Front-end code edit data:
_ _ _ _

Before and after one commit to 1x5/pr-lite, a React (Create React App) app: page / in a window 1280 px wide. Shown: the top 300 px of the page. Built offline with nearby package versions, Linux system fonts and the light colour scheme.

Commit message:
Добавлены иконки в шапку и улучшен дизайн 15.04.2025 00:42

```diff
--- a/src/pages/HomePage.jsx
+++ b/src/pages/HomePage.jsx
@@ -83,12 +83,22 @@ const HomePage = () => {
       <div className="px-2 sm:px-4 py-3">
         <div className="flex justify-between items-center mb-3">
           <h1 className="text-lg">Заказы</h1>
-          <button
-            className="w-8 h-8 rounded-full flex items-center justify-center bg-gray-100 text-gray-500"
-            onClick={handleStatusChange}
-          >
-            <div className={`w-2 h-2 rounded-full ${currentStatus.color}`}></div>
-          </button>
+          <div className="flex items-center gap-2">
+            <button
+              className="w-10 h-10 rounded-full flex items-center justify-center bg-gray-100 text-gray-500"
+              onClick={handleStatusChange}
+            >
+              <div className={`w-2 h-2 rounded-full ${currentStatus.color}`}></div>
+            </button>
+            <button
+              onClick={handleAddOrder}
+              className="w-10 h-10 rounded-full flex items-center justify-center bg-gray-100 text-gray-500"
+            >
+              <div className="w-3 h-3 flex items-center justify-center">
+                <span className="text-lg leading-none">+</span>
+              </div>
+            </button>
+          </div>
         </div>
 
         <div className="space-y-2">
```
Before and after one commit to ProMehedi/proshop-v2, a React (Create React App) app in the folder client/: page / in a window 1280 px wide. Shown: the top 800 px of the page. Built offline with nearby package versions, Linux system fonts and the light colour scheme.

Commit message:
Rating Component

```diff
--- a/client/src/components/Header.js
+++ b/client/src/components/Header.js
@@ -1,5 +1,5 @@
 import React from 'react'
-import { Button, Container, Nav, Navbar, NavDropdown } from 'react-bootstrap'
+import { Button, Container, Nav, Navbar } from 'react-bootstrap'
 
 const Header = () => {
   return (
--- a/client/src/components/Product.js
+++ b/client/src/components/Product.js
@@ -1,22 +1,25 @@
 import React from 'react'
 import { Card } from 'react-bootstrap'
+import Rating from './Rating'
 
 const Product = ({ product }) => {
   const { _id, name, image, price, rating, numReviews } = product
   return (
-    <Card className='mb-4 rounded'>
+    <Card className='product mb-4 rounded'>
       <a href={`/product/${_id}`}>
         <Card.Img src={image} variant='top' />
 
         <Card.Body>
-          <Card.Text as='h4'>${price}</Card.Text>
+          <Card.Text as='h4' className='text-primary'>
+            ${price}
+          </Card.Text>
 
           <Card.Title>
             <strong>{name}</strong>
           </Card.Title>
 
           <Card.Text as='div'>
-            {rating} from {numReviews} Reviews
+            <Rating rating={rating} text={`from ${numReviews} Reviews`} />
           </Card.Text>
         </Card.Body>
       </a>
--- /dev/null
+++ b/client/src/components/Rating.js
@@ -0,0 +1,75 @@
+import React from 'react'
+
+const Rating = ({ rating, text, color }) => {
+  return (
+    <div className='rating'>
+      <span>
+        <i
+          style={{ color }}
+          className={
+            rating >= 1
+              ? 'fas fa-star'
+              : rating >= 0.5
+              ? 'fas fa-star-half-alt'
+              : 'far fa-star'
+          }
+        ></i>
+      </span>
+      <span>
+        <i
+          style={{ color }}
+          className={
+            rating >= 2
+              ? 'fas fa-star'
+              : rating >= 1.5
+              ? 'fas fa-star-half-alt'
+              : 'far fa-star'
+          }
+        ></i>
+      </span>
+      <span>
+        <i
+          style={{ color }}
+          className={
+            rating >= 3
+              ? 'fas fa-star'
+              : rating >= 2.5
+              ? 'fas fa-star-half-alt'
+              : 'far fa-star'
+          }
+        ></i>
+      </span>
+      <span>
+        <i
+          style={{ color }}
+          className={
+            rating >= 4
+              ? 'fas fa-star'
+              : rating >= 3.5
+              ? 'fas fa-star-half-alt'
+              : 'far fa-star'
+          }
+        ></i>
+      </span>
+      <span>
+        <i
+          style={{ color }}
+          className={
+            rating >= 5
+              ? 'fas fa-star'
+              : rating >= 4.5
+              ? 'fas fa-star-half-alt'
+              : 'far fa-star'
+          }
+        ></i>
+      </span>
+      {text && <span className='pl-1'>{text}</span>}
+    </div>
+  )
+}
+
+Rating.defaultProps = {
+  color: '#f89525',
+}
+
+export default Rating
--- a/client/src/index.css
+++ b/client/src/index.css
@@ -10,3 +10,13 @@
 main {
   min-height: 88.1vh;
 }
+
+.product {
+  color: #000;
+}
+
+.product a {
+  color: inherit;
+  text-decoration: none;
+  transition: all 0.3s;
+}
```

_ _ _ _

What to produce:
Count the lines in the data that contain the string "from", and give nothing but that number.

Reply to the task:
9